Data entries
━━━━━━━━━━

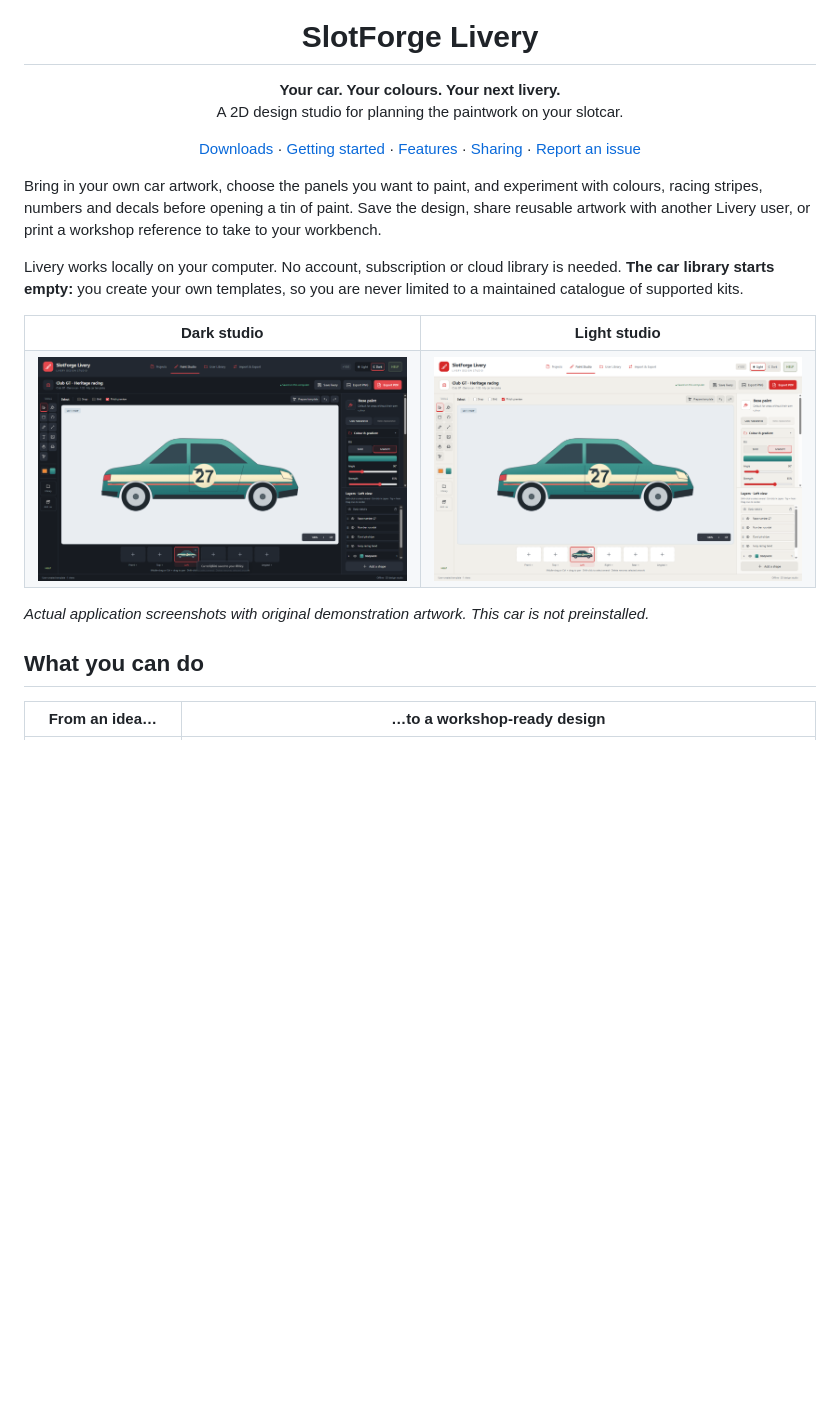
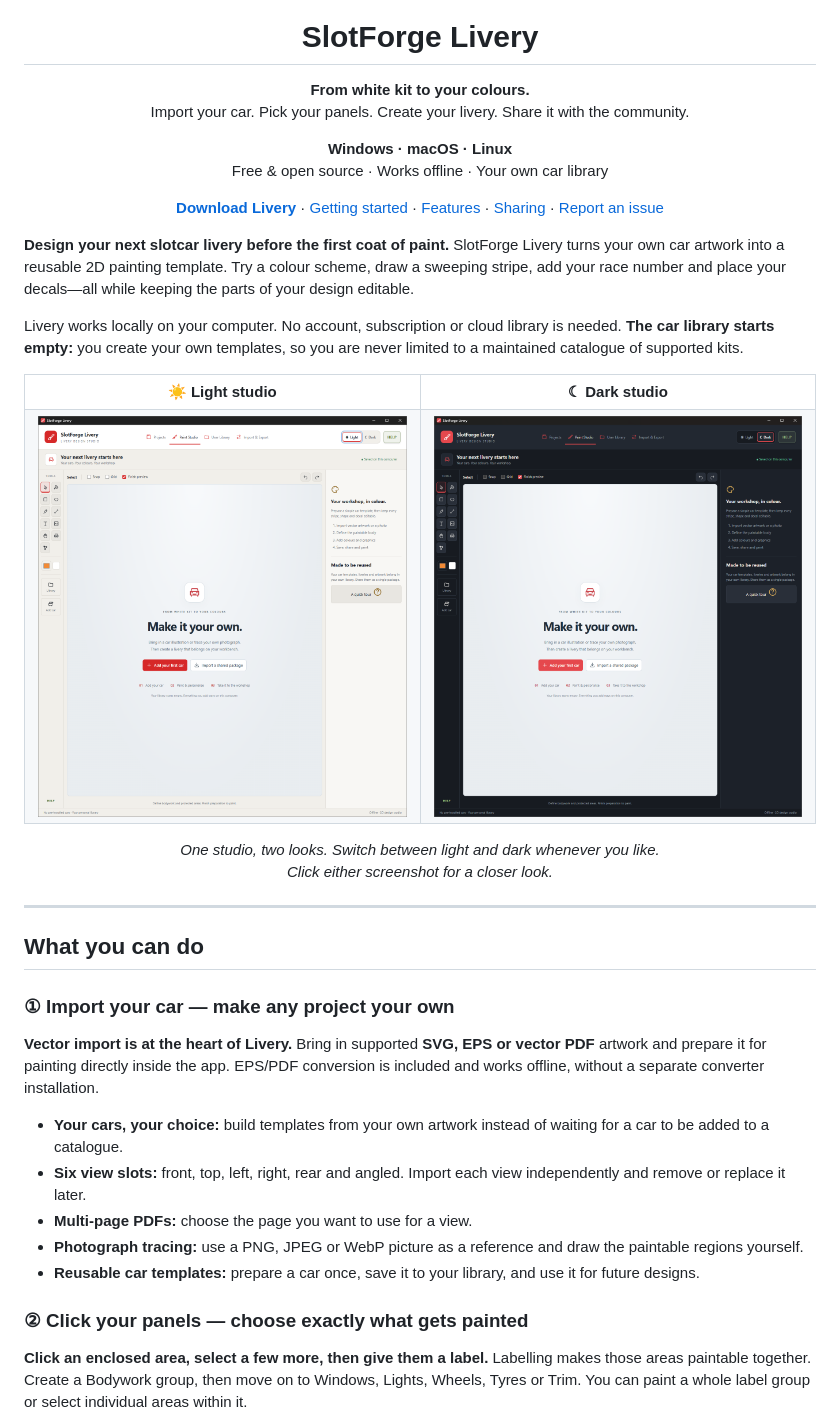
Before and after one commit to theDutchmanJames/SlotForgeLivery, a Markdown page: README.md, the part around one of its changes. Rendered like a GitHub page; pictures changed too: docs/screenshots/welcome-dark.png (added), docs/screenshots/welcome-light.png (added); blank space fills up the shorter version.

Commit message:
Showcase Livery workflows and user-provided light and dark screenshots

```diff
--- a/README.md
+++ b/README.md
@@ -1,31 +1,47 @@
 <p align="center"><img src="assets/icon.svg" width="88" height="88" alt="SlotForge Livery brush icon"></p>
 
 <h1 align="center">SlotForge Livery</h1>
-<p align="center"><strong>Your car. Your colours. Your next livery.</strong><br>A 2D design studio for planning the paintwork on your slotcar.</p>
+<p align="center"><strong>From white kit to your colours.</strong><br>Import your car. Pick your panels. Create your livery. Share it with the community.</p>
+
+<p align="center"><strong>Windows · macOS · Linux</strong><br>Free &amp; open source · Works offline · Your own car library</p>
 
 <p align="center">
-  <a href="https://github.com/theDutchmanJames/SlotForgeLivery/releases">Downloads</a> ·
+  <a href="https://github.com/theDutchmanJames/SlotForgeLivery/releases/latest"><strong>Download Livery</strong></a> ·
   <a href="#your-first-livery">Getting started</a> ·
   <a href="#what-you-can-do">Features</a> ·
   <a href="#sharing-and-backups">Sharing</a> ·
   <a href="https://github.com/theDutchmanJames/SlotForgeLivery/issues">Report an issue</a>
 </p>
 
-Bring in your own car artwork, choose the panels you want to paint, and experiment with colours, racing stripes, numbers and decals before opening a tin of paint. Save the design, share reusable artwork with another Livery user, or print a workshop reference to take to your workbench.
+**Design your next slotcar livery before the first coat of paint.** SlotForge Livery turns your own car artwork into a reusable 2D painting template. Try a colour scheme, draw a sweeping stripe, add your race number and place your decals—all while keeping the parts of your design editable.
 
 Livery works locally on your computer. No account, subscription or cloud library is needed. **The car library starts empty:** you create your own templates, so you are never limited to a maintained catalogue of supported kits.
 
 <table>
-  <tr><th>Dark studio</th><th>Light studio</th></tr>
+  <tr><th>☀ Light studio</th><th>☾ Dark studio</th></tr>
   <tr>
-    <td><a href="docs/screenshots/studio-dark.png"><img src="docs/screenshots/studio-dark.png" alt="Livery in dark mode, showing a teal club racer with editable racing stripes, a number roundel and layers"></a></td>
-    <td><a href="docs/screenshots/studio-light.png"><img src="docs/screenshots/studio-light.png" alt="The same livery in light mode with gradient paint controls and its user-created car view"></a></td>
+    <td width="50%"><a href="docs/screenshots/welcome-light.png"><img src="docs/screenshots/welcome-light.png" width="100%" alt="SlotForge Livery in light mode: the compact drawing toolbox, spacious canvas, and buttons to add a car or import a shared package"></a></td>
+    <td width="50%"><a href="docs/screenshots/welcome-dark.png"><img src="docs/screenshots/welcome-dark.png" width="100%" alt="SlotForge Livery in dark mode: the same workspace with dark panels, coral accents, and a step-by-step introduction to creating a livery"></a></td>
   </tr>
 </table>
 
-*Actual application screenshots with original demonstration artwork. This car is not preinstalled.*
+<p align="center"><em>One studio, two looks. Switch between light and dark whenever you like.<br>Click either screenshot for a closer look.</em></p>
 
+---
 
 ## What you can do
 
-| From an idea… | …to a workshop-ready design |
+### ① Import your car — make any project your own
+
+**Vector import is at the heart of Livery.** Bring in supported **SVG, EPS or vector PDF** artwork and prepare it for painting directly inside the app. EPS/PDF conversion is included and works offline, without a separate converter installation.
+
+- **Your cars, your choice:** build templates from your own artwork instead of waiting for a car to be added to a catalogue.
+- **Six view slots:** front, top, left, right, rear and angled. Import each view independently and remove or replace it later.
+- **Multi-page PDFs:** choose the page you want to use for a view.
+- **Photograph tracing:** use a PNG, JPEG or WebP picture as a reference and draw the paintable regions yourself.
+- **Reusable car templates:** prepare a car once, save it to your library, and use it for future designs.
+
+### ② Click your panels — choose exactly what gets painted
+
+**Click an enclosed area, select a few more, then give them a label.** Labelling makes those areas paintable together. Create a Bodywork group, then move on to Windows, Lights, Wheels, Tyres or Trim. You can paint a whole label group or select individual areas within it.
+
```
Also changed, not shown: other parts of README.md (+35 -12 lines).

━━━━━━━━━━

* **WHAT IS NEEDED**
From the records above, pull every line that carries the word "editable".

* **ANSWER TO THE PROBLEM**
+**Design your next slotcar livery before the first coat of paint.** SlotForge Livery turns your own car artwork into a reusable 2D painting template. Try a colour scheme, draw a sweeping stripe, add your race number and place your decals—all while keeping the parts of your design editable.
-    <td><a href="docs/screenshots/studio-dark.png"><img src="docs/screenshots/studio-dark.png" alt="Livery in dark mode, showing a teal club racer with editable racing stripes, a number roundel and layers"></a></td>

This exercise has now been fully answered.